Nico told me last night about a nice compliment he got. A local lady had bought a bunch of steer calves for a 4H project from a neighbor who purchased one of our bulls. She told Nico how nicely the calves were turning out. My first question: Was the bull one of Josie's offspring or relatives?
Some background is needed. Josie was an awesome cow who routinely lead the herd in volume of milk produced. Her only "quirk" got her the name "la vaca que habla mucho" from the milkers and the nickname "Moanie-Groanie" from the family. When Josie saw a human, she'd start grumbling. She'd grumble....and grumble....and grumble. If Josie liked you, she'd let you pet her and continue moaning.
Some of Josie's offspring - although not all by any means - had a different quirk. They were a bit brighter than the average cow and used that intelligence to escape. One of her daughters nearly got sold because whenever she was in heat, she'd take off - away from the bull. Another grandson - or great grandson - got the name Houdini. Houdini spent the better part of one summer running around the milking barn of the main farm. He'd cuddle up against a pregnant cow in the birthing area for a nap, then head across the alley to snack on the fresh cow food. On sunny days, he'd hang out in the shady free stalls by the parlor.
On a warm day last summer, one young bull at our farm learned how to lift a gate off its hinges with his head. He let a bunch of young steers and bulls run free. I saw them out and started rounding them up while more people came from the main farm. Most of the steers were behaving like a herd except for one. After two laps around the calf barn, I figured something out. That one - 406 - would look backwards at me, decide which way I was trying to steer him and bolt in the other direction. If 406 was anticipating my moves, I could try and push him in the opposite direction. I wanted him to go to the left. Normally, I'd stand behind him on the right. He'd look at me then bolt across my line of travel towards the right. With nothing to lose, I shifted my position so I was standing on the left of him. 406 looked at me and bolted across my line of travel toward the left.
406 was so proud of himself. He was bouncing and prancing around the corner...until he saw the open gate to the catch pen. I swear his mouth dropped open. That was when I realized that cattle have relatively poor spatial relations. From 406's point of view, we had started in one place. He'd run forward with an occasional zig-zag but had never gone backwards so we kept moving away from the evil pen. In reality, 406 had walked forward the whole time, but took 3 left turns around the calf barn leading him back to the starting point. Knowing the game was up, 406 meekly wandered back into the pen.

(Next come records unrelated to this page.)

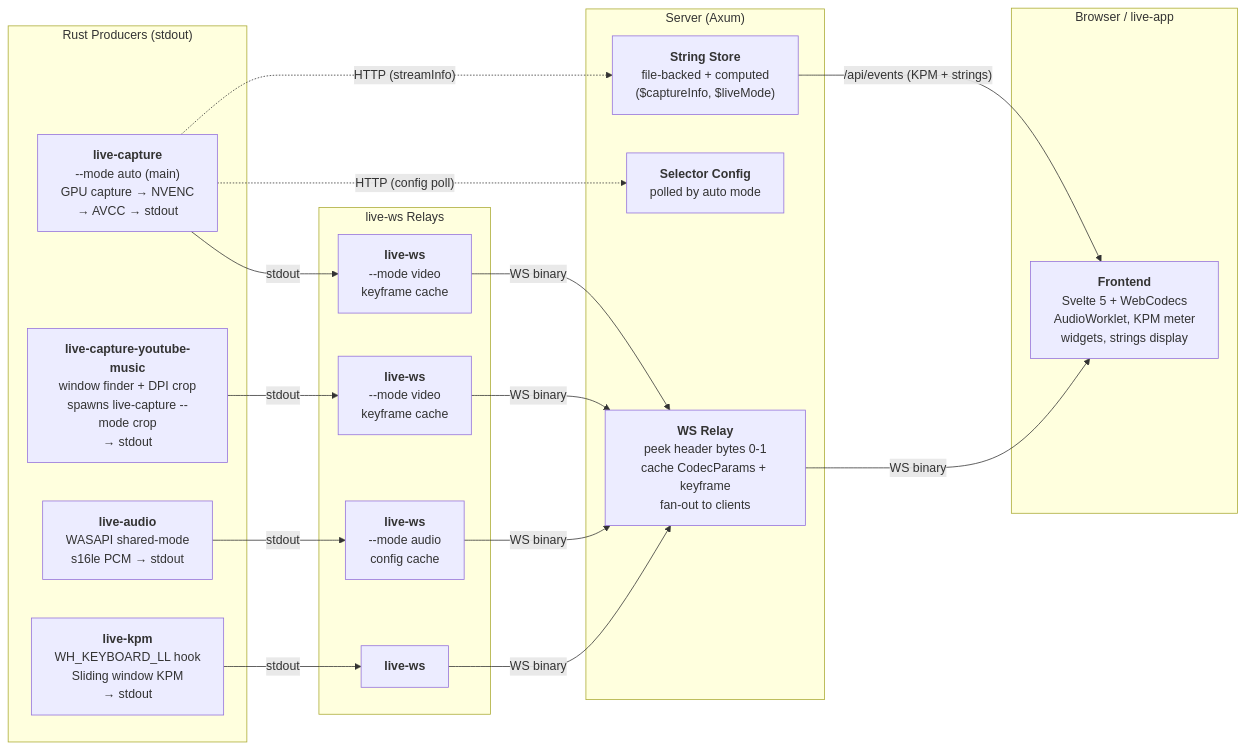
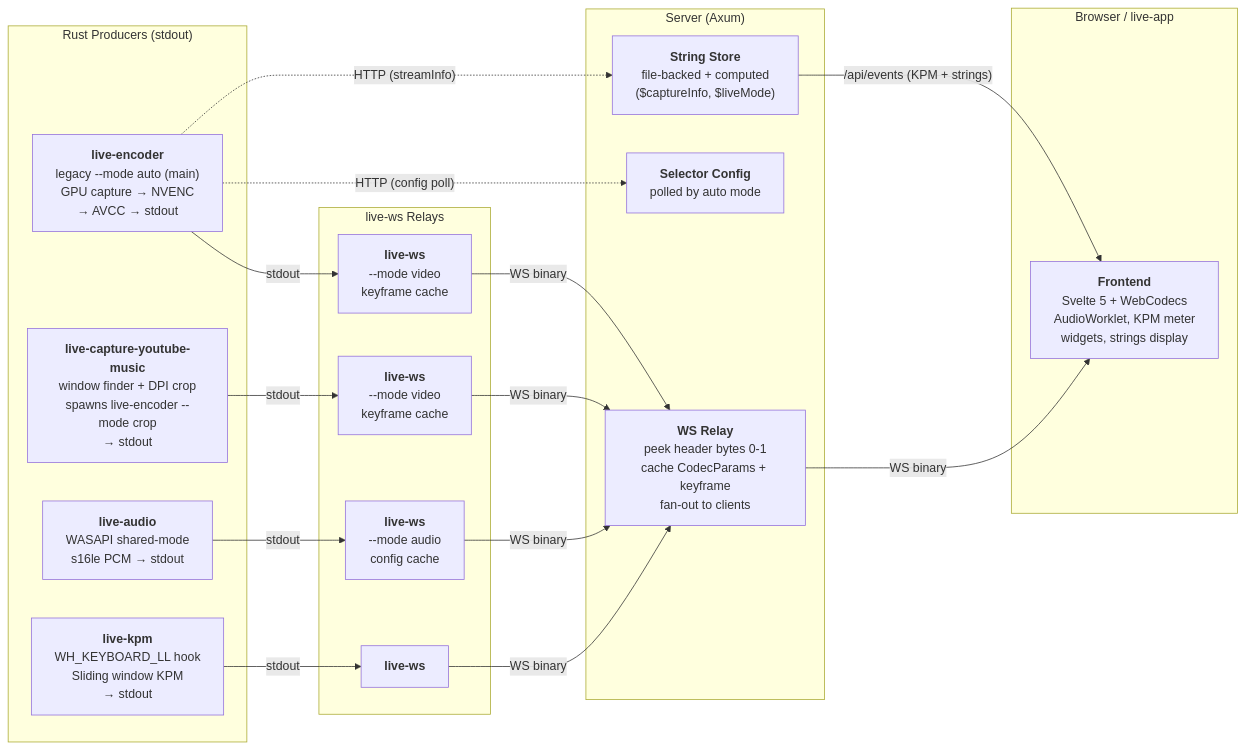
One commit to NekomaruQwQ/TurboCapture changed the first of 2 diagrams in docs/README.md. Above: the diagram before and after it, drawn with Mermaid. The commit also changed other lines of this file and 33 other files, not shown here.

Commit message:
Rename and extract live-encoder

````diff
--- a/docs/README.md
+++ b/docs/README.md
@@ -69,42 +69,42 @@
 ```mermaid
 graph LR
     subgraph producers["Rust Producers (stdout)"]
-        capture_auto["<b>live-capture</b><br/>--mode auto (main)<br/>GPU capture → NVENC<br/>→ AVCC → stdout"]
-        capture_youtube_music["<b>live-capture-youtube-music</b><br/>window finder + DPI crop<br/>spawns live-capture --mode crop<br/>→ stdout"]
+        capture_auto["<b>live-encoder</b><br/>legacy --mode auto (main)<br/>GPU capture → NVENC<br/>→ AVCC → stdout"]
+        capture_youtube_music["<b>live-capture-youtube-music</b><br/>window finder + DPI crop<br/>spawns live-encoder --mode crop<br/>→ stdout"]
         audio["<b>live-audio</b><br/>WASAPI shared-mode<br/>s16le PCM → stdout"]
         kpm["<b>live-kpm</b><br/>WH_KEYBOARD_LL hook<br/>Sliding window KPM<br/>→ stdout"]
     end
 
     subgraph relays["live-ws Relays"]
         ws_main["<b>live-ws</b><br/>--mode video<br/>keyframe cache"]
         ws_youtube_music["<b>live-ws</b><br/>--mode video<br/>keyframe cache"]
         ws_audio["<b>live-ws</b><br/>--mode audio<br/>config cache"]
         ws_kpm["<b>live-ws</b>"]
     end
 
     subgraph server["Server (Axum)"]
         relay["<b>WS Relay</b><br/>peek header bytes 0-1<br/>cache CodecParams + keyframe<br/>fan-out to clients"]
         strings["<b>String Store</b><br/>file-backed + computed<br/>($captureInfo, $liveMode)"]
         config["<b>Selector Config</b><br/>polled by auto mode"]
     end
 
     subgraph frontend["Browser / live-app"]
         viewer["<b>Frontend</b><br/>Svelte 5 + WebCodecs<br/>AudioWorklet, KPM meter<br/>widgets, strings display"]
     end
 
     capture_auto -- "stdout" --> ws_main
     capture_youtube_music -- "stdout" --> ws_youtube_music
     audio -- "stdout" --> ws_audio
     kpm -- "stdout" --> ws_kpm
 
     ws_main -- "WS binary" --> relay
     ws_youtube_music -- "WS binary" --> relay
     ws_audio -- "WS binary" --> relay
     ws_kpm -- "WS binary" --> relay
 
     capture_auto -. "HTTP (config poll)" .-> config
     capture_auto -. "HTTP (streamInfo)" .-> strings
 
     relay -- "WS binary" --> viewer
     strings -- "/api/events (KPM + strings)" --> viewer
 ```
````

Catching our breath, Nico pulls up 406's information on his phone. He looks at me and says, "Hey, 406 is out of one of Josie's daughters." My reply "Of course he is...."